Among the entries below, copy every line that carries the word "shop".

TASK DATA =>
*** Begin section ***

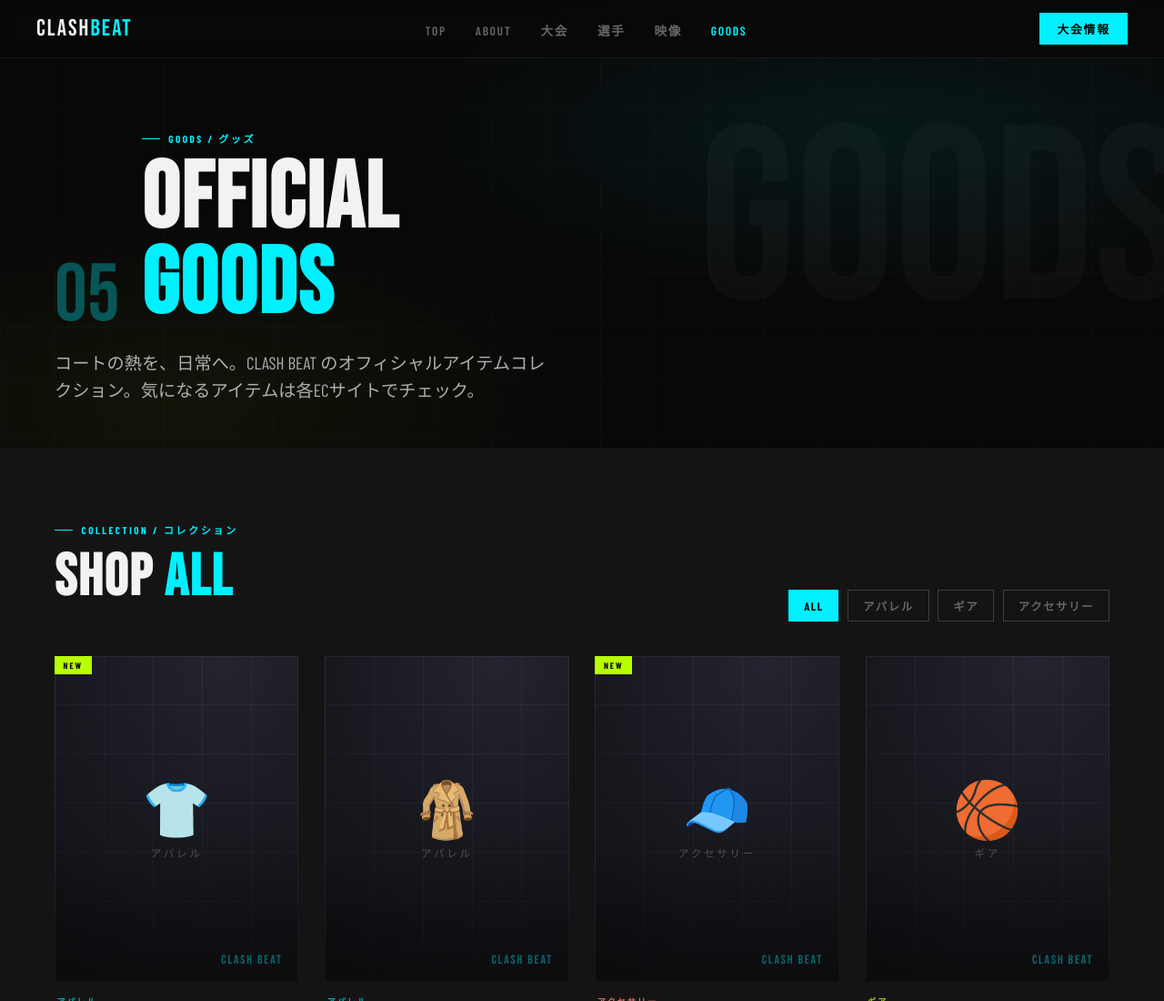
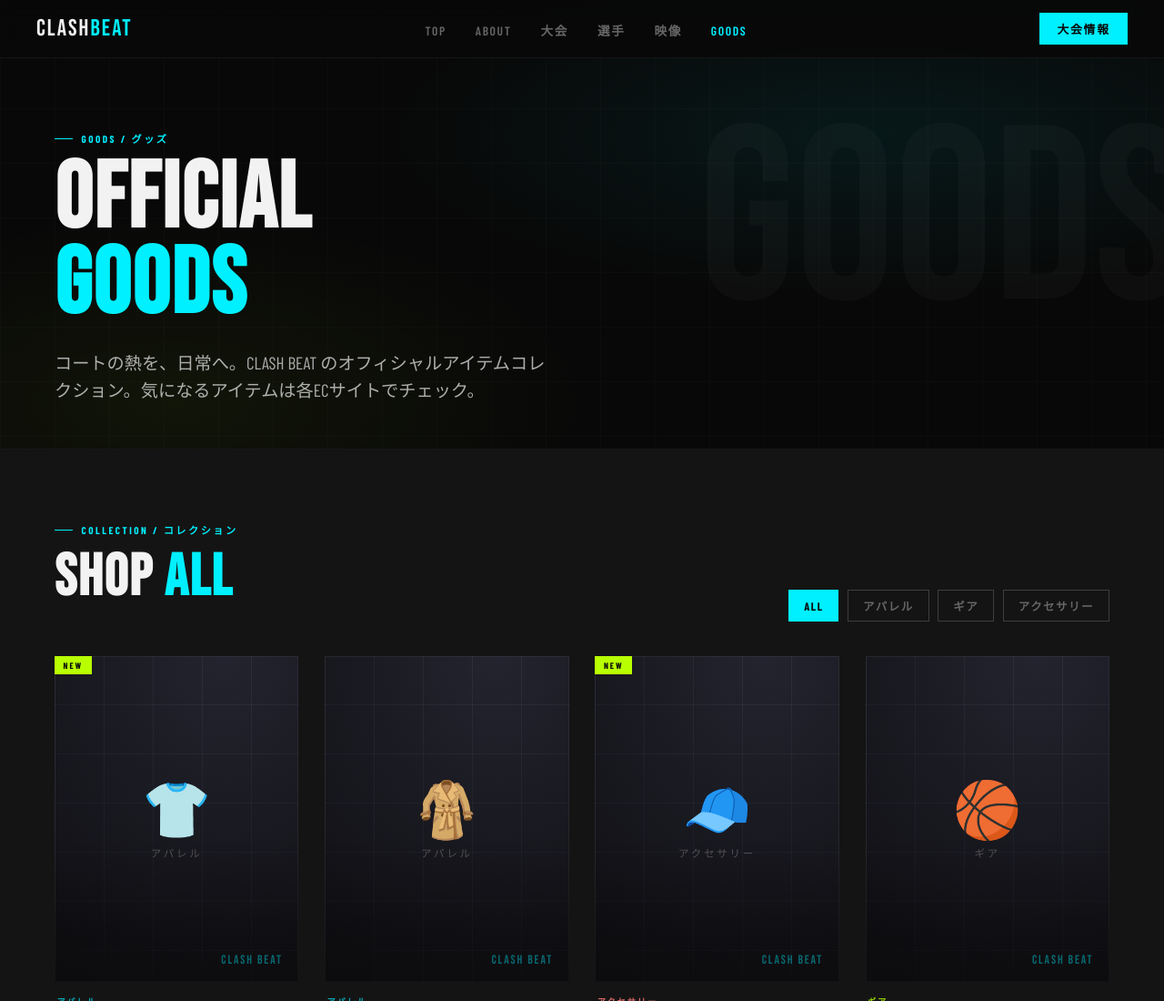
Before and after one commit to Ponz-zen/clash-beat-site, a plain HTML site: page goods.html in a window 1280 px wide. Shown: the top 1100 px of the page at 91% size. Drawn offline with nearby package versions, Linux system fonts and the light colour scheme; a web font is replaced by a local one.

Commit message:
Add files via upload

```diff
--- a/goods.html
+++ b/goods.html
@@ -254,7 +254,6 @@
   <div class="shop-hero-lines"></div>
   <div class="shop-hero-bgword">GOODS</div>
   <div class="shop-hero-inner">
-    <div class="shop-hero-index">05</div>
     <div>
       <div class="section-label">Goods / グッズ</div>
       <h1>OFFICIAL<br><span class="accent-blue">GOODS</span></h1>
```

*** End section ***

WRITTEN ANSWER =>
   <div class="shop-hero-lines"></div>
   <div class="shop-hero-bgword">GOODS</div>
   <div class="shop-hero-inner">
-    <div class="shop-hero-index">05</div>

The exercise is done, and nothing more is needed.